"The only 'religious clause' in the [Constitution] — the proscription of religious tests as qualifications for federal office in Article Six — was intended to defuse controversy by disarming potential critics who might claim religious discrimination in eligibility for public office." (Vilifiers of John Ashcroft because of his religious beliefs take note)

"It is no exaggeration to say that on Sundays in Washington during the administrations of Thomas Jefferson and of James Madison the state became the church. Within a year of his inauguration, Jefferson began attending church services in the House of Representatives. … Worship services in the House — a practice that continued until after the Civil War — were acceptable to Jefferson because they were nondiscriminatory and voluntary. Preachers of every Protestant denomination appeared. (Catholic priests began officiating in 1826.) As early as January 1806 a female evangelist, Dorothy Ripley, delivered a camp meeting-style exhortation in the House to Jefferson, Vice President Aaron Burr, and a 'crowded audience.' Throughout his administration Jefferson permitted church services in executive branch buildings."

"The Gospel was also preached in the Supreme Court chambers. Jefferson's actions may seem surprising because his attitude toward the relation between religion and government is usually thought to have been embodied in his recommendation that there exist 'a wall of separation between church and state.' In that statement, Jefferson was apparently declaring his opposition, as Madison had done in introducing the Bill of Rights, to a 'national' religion. In attending church services on public property, Jefferson and Madison consciously and deliberately were offering symbolic support to religion as a prop for republican government."

Note that — Jefferson (the "wall of separation" author himself) and Madison (known as the father of the Constitution) attended church services in the House of Representatives and in other public buildings during their terms as President. Yet the meaning of the Constitution and the real intent of the Founders has been so perverted that it is now considered intolerable to offer a nondenominational prayer at a high school football game, or to erect a Christmas display or post the Ten Commandments on public property. If anyone is trying to impose their ideology, it is the left trying impose their own narrow, amoral, and intolerant ideology on the nation, under the guise of defending the Constitution.

If we are to take the writings of Thomas Jefferson to be the iron guide for public policy, opponents of Bush's charities initiative can't just pick and choose what suits their political agenda. Jefferson, a prolific writer, also wrote about a whole range of other topics of concern at the founding of the republic.
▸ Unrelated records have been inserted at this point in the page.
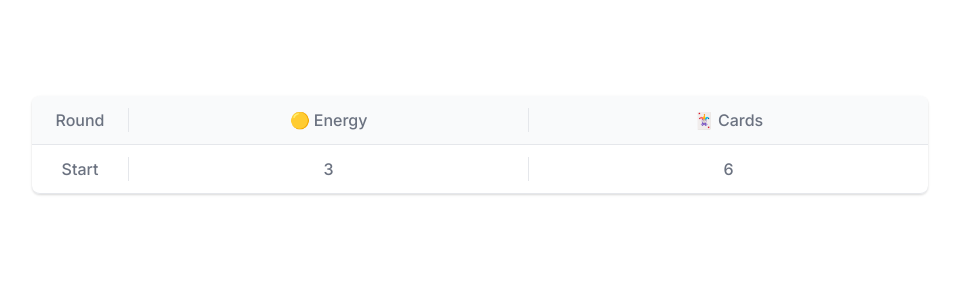
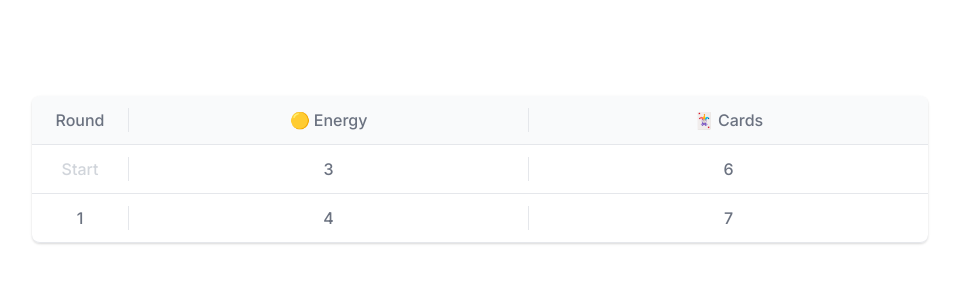
Before and after one commit to Pando58/axie-arena-counter, a Vue app: page / in a window 1280 px wide. Shown: the top 300 px of the page, without its empty margins (160-1119 px from the left). Built offline with nearby package versions, Linux system fonts and the light colour scheme.

Commit message:
Added rounds array

```diff
--- a/src/App.vue
+++ b/src/App.vue
@@ -10,11 +10,41 @@
       <div class="flex-1">🟡 Energy</div>
       <div class="flex-1">🃏 Cards</div>
     </li>
-    <li class="py-3 flex divide-x divide-gray-200">
-      <div class="flex-shrink w-16 sm:w-24">Start</div>
-      <div class="flex-1">3</div>
-      <div class="flex-1">6</div>
+    <li
+      class="py-3 flex divide-x divide-gray-200"
+      v-for="round in rounds"
+      :key="round.round"
+    >
+      <div class="flex-shrink w-16 sm:w-24 text-gray-300" v-if="round.round === 0">Start</div>
+      <div class="flex-shrink w-16 sm:w-24" v-else>{{ round.round }}</div>
+      <div class="flex-1">{{ round.energy }}</div>
+      <div class="flex-1">{{ round.cards }}</div>
     </li>
   </ul>
   </div>
 </template>
+
+<script>
+import { reactive } from 'vue'
+
+export default {
+  setup() {
+    const rounds = reactive([
+      {
+        round: 0,
+        energy: 3,
+        cards: 6
+      },
+      {
+        round: 1,
+        energy: 4,
+        cards: 7
+      },
+    ]);
+
+    return {
+      rounds
+    };
+  }
+}
+</script>
```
He also wrote, for example, that "No free man shall ever be debarred the use of arms within his own lands or tenements", and "A Strong body makes the mind strong. As to the species of exercises, I advise the gun", and "laws that forbid the carrying of arms…make things worse for the assaulted and better for the assailants, they serve rather to encourage than to prevent homicides." So what about it, all you groups rising up in righteous (forgive the word) indignation against Bush's faith-based charities initiative — shall we pay attention to Thomas Jefferson or not? The radical left's worst nightmare — a religious, moral, and well-armed population. How could they ever impose their socialist ideology under those conditions? "I have sworn upon the altar of God, eternal hostility against every form of tyranny over the mind of man." — Thomas Jefferson

BACK Constitutional Issues

TYSK eagle

News Depts Articles Library
Lite Stuff Links Credits Home



4 feb 2001